I've been tagged! Aaron Potts tagged me to participate in a new round of assembling a volume of great information from a wide variety of sources.
The idea was originally started by Ben at the Instigator Blog and he called it The Ultimate Guide to Productivity Group Writing Project.
Participants list their best productivity habits, highlighting the most effective one if they want to, and link back to Ben's site, as well as to who tagged them for the project.
Here is my contribution:
Personally productivity - getting things done – is a hot topic. As a culture, we are obsessed with getting things done. Just look at all the time management systems and our “need” to go faster to get it all done.
What are you thinking about most of the day? Your To Do List, am I right?
And what are you waiting for before you let yourself think about all those wonderfully dreamy things you long for in your life? To get your To Do List done.
Many believe Getting Things Done is the path they must take to have what they want in life. Have you seen the backlash about the DVD The Secret? What’s the biggest grip? That positive thinking and positive feelings alone aren’t going to get you what you want in life - you have to Do things if you expect anything to happen in your life. And you have to do a lot of things. And you have to do the right things. And you have to get these things done on time for them to matter.
My nature is to be super productive and get scads of things done. I’m as attached as anybody to getting things done. I have endless ideas and projects popping up in my mind. Every day there are hundreds of things I would like to do. Some things I have to do. And more things I should do. There is an endless conveyor belt heaping more and more things to do on my ever-expanding plate.
Having seen my productive capacity land me in burn out a few times, I've learned to approach productivity more strategically.
I have changed my definition of productivity
I have redefined productivity as the art and science of successfully moving toward what I want to experience in my life. At this stage of my life productivity isn’t just about getting things done. I've taken the focus off just doing things and put the focus on a strategic plan as to what, where, when, why and how to do things.
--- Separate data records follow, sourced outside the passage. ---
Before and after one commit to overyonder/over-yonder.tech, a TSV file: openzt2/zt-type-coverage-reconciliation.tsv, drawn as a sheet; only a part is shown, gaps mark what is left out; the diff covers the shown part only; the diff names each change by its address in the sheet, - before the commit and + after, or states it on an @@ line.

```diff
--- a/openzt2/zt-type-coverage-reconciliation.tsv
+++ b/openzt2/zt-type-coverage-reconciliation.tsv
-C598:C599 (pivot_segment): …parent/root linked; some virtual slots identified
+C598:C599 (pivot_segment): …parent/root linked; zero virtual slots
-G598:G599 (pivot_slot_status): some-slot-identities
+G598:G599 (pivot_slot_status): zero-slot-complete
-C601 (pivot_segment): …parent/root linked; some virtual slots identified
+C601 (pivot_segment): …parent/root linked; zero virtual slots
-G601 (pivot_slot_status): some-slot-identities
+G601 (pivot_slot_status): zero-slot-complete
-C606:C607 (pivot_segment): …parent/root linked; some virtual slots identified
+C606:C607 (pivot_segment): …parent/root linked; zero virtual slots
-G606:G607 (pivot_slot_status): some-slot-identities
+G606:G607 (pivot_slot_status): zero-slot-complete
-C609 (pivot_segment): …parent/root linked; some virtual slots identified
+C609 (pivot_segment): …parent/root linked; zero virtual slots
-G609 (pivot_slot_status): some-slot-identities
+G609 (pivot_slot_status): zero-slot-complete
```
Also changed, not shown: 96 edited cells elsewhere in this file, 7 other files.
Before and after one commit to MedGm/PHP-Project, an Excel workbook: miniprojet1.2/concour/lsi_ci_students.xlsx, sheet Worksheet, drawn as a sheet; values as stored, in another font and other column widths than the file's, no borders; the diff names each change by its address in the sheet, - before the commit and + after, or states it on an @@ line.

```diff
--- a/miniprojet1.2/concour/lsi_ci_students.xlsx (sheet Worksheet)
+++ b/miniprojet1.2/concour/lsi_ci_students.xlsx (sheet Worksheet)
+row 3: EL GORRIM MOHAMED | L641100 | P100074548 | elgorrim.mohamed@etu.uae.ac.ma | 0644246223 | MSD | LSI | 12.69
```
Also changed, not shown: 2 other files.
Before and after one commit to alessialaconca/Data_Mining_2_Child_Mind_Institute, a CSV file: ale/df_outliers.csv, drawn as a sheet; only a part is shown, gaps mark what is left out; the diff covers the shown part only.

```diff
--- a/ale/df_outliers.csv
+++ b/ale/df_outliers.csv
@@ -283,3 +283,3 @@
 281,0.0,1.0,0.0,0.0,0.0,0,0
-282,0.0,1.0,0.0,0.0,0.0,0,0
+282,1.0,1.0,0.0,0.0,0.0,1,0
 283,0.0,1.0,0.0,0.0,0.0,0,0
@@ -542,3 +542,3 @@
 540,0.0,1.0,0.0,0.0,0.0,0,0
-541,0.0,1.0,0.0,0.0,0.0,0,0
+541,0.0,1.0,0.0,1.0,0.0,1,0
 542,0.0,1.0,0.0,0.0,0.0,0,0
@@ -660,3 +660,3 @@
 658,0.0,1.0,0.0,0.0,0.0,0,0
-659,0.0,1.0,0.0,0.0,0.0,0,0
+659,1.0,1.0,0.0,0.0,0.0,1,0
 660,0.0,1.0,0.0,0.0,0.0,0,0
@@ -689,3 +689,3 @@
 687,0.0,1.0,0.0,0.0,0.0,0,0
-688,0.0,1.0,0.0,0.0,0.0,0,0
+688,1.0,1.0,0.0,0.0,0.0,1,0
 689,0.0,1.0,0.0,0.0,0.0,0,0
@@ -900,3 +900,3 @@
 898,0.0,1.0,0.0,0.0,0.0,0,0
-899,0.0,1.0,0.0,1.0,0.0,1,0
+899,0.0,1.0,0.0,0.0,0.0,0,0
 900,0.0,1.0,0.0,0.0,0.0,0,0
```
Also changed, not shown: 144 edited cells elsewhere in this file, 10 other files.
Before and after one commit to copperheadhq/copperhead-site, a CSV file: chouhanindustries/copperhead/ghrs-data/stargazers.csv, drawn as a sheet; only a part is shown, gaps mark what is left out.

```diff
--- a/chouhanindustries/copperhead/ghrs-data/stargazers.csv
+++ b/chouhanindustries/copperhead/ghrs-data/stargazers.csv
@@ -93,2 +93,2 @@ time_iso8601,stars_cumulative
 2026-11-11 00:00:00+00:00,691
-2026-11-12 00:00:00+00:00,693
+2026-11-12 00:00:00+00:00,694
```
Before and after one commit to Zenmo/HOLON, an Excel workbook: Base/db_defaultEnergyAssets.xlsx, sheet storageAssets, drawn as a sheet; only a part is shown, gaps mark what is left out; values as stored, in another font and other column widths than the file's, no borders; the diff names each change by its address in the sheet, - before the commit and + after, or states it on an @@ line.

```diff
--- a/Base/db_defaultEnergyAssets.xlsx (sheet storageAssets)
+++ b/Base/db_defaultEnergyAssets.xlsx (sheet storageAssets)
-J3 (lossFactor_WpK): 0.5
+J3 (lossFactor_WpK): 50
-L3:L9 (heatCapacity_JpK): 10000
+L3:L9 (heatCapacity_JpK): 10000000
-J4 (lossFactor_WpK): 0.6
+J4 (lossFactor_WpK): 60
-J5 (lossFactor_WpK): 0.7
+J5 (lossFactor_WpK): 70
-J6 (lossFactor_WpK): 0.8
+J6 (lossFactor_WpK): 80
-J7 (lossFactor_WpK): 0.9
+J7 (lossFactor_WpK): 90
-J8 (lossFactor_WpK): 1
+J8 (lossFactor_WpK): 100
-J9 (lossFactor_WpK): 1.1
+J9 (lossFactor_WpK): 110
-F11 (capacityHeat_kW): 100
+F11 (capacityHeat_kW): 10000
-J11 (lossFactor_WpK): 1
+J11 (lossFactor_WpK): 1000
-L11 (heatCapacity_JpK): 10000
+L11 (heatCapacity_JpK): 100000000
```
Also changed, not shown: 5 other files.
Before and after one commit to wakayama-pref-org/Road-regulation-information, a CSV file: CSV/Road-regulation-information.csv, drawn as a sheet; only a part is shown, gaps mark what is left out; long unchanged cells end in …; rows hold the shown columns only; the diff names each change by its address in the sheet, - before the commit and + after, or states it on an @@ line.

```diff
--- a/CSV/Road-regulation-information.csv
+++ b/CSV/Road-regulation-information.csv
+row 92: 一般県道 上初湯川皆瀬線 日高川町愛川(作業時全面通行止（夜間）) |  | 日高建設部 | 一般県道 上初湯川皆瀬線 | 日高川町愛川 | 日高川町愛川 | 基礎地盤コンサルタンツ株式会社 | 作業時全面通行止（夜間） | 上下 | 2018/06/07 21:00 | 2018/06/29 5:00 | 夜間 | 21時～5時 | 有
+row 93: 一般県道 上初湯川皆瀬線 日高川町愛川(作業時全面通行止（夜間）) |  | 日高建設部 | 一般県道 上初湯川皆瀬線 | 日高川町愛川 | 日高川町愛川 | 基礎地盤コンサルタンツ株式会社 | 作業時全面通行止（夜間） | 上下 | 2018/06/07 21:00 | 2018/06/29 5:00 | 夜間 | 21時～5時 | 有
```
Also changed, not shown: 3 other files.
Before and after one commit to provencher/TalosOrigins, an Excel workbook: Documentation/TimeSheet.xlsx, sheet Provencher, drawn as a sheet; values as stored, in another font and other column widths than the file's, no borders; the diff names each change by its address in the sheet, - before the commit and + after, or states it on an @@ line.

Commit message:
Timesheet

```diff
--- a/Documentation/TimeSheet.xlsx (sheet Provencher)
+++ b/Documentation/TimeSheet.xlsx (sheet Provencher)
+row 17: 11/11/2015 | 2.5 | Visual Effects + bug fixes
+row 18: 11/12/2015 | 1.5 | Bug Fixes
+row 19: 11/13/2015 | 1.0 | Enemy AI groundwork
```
These days I am more interested in sustainable productivity. Sure, it used to be no problem staying up all night to meet a deadline, skipping meals, getting up early, going to bed late, rushing and hurrying to get more done. But that is not sustainable. Going about it that way - you will sooner or later (usually sooner) fall over in exhaustion or just succumb to incompetence and lack of effectiveness – and end up with little or no productivity.
I now have two main guidelines when leveraging my productivity:
- Productivity is really all about learning to effectively manage your energy – all of the different kinds of your energy – physical, mental, spiritual, psychological, and emotional. See Ten Things I Do Everyday to be Simply Successful for some of my best energy management tips.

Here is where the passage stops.